▸ **WORK REQUIRED**
Scan the data, and whenever a line contains "main", copy it.

▸ **EXERCISE MATERIAL**
====

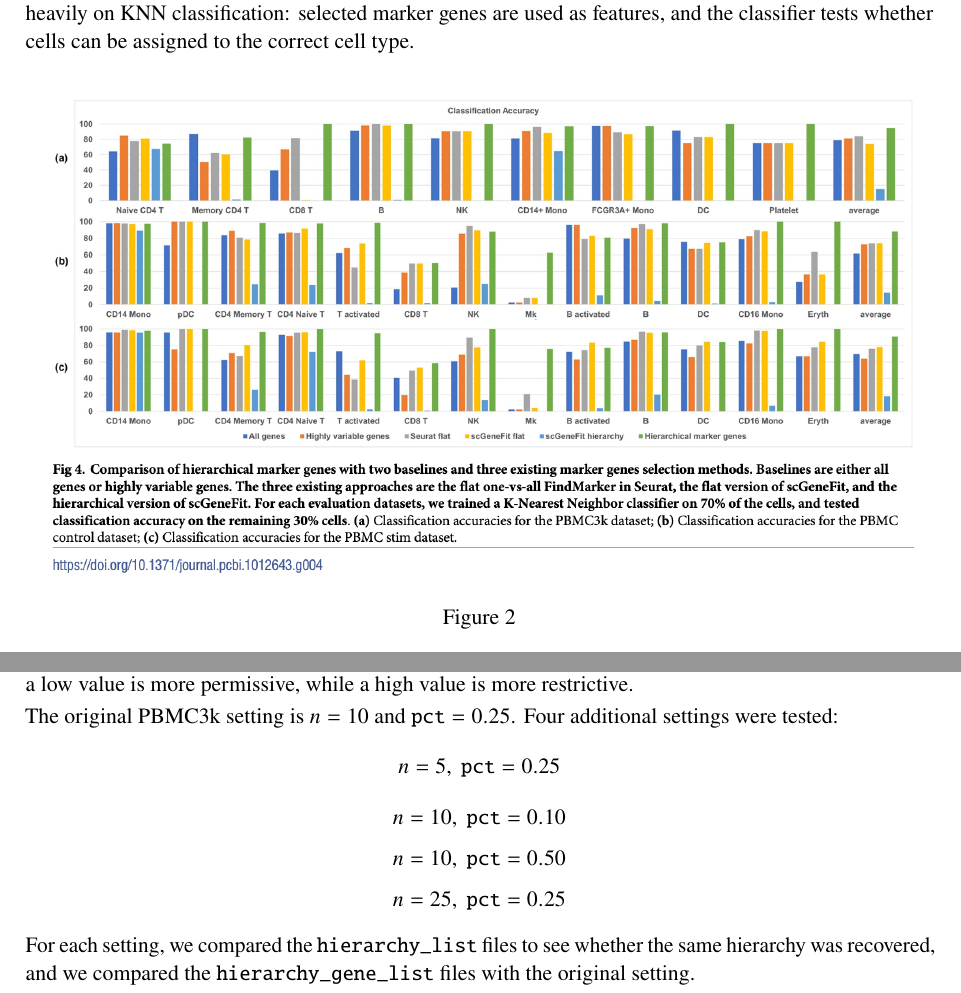
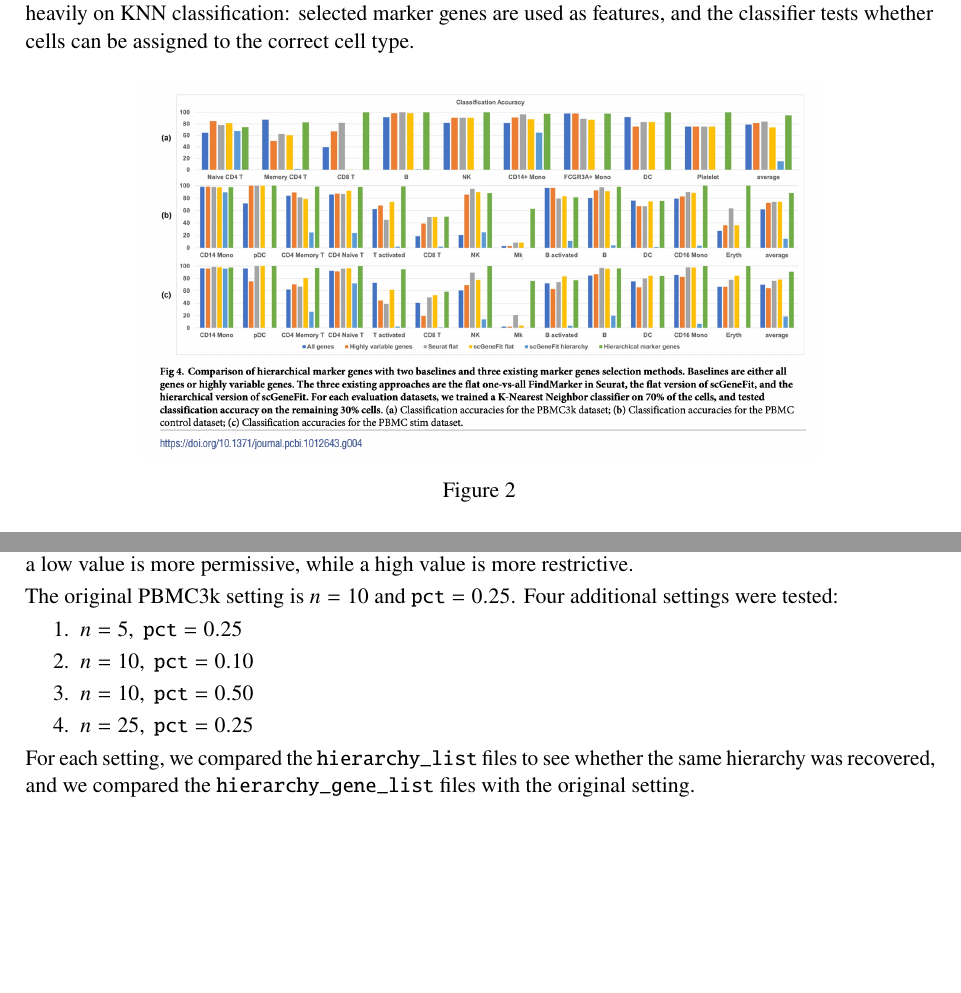
Before and after one commit to jefgr/Bioinformatics, a LaTeX document (Report/main.tex): two parts of pages 5 and 6 of 11 before the commit and two parts of pages 5 and 6 of 10 after it, joined at a grey line, cut so that both start at the same text, the shorter picture padded with empty space. Compiled offline with pdfLaTeX.

Commit message:
resizing images to fit 8 pages

```diff
--- a/Report/main.tex
+++ b/Report/main.tex
@@ -206,7 +206,7 @@ The evaluation relies heavily on KNN classification: selected marker genes are u
 
 \begin{figure}[!htbp]
     \centering
-    \includegraphics[width=\textwidth]{C2.png}
+    \includegraphics[width=0.75\textwidth]{C2.png}
     \caption{}
     \label{fig:fig2}
 \end{figure}
@@ -258,10 +258,12 @@ Changing $pct$ changes which genes are eligible as markers: a low value is more
 
 The original PBMC3k setting is $n=10$ and $\texttt{pct}=0.25$.
 Four additional settings were tested:
-$$n=5,\ \texttt{pct}=0.25$$
-$$n=10,\ \texttt{pct}=0.10$$
-$$n=10,\ \texttt{pct}=0.50$$
-$$n=25,\ \texttt{pct}=0.25$$
+\begin{enumerate}
+    \item $n=5,\ \texttt{pct}=0.25$
+    \item $n=10,\ \texttt{pct}=0.10$
+    \item $n=10,\ \texttt{pct}=0.50$
+    \item $n=25,\ \texttt{pct}=0.25$
+\end{enumerate}
 
 For each setting, we compared the \texttt{hierarchy\_list} files to see whether the same hierarchy was recovered, and we compared the \texttt{hierarchy\_gene\_list} files with the original setting.
 
```
Also changed, not shown: Report/main.tex (6 more changed lines).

====

▸ **THE COMPLETED TASK**
Before and after one commit to jefgr/Bioinformatics, a LaTeX document (Report/main.tex): two parts of pages 5 and 6 of 11 before the commit and two parts of pages 5 and 6 of 10 after it, joined at a grey line, cut so that both start at the same text, the shorter picture padded with empty space. Compiled offline with pdfLaTeX.
--- a/Report/main.tex
+++ b/Report/main.tex
Also changed, not shown: Report/main.tex (6 more changed lines).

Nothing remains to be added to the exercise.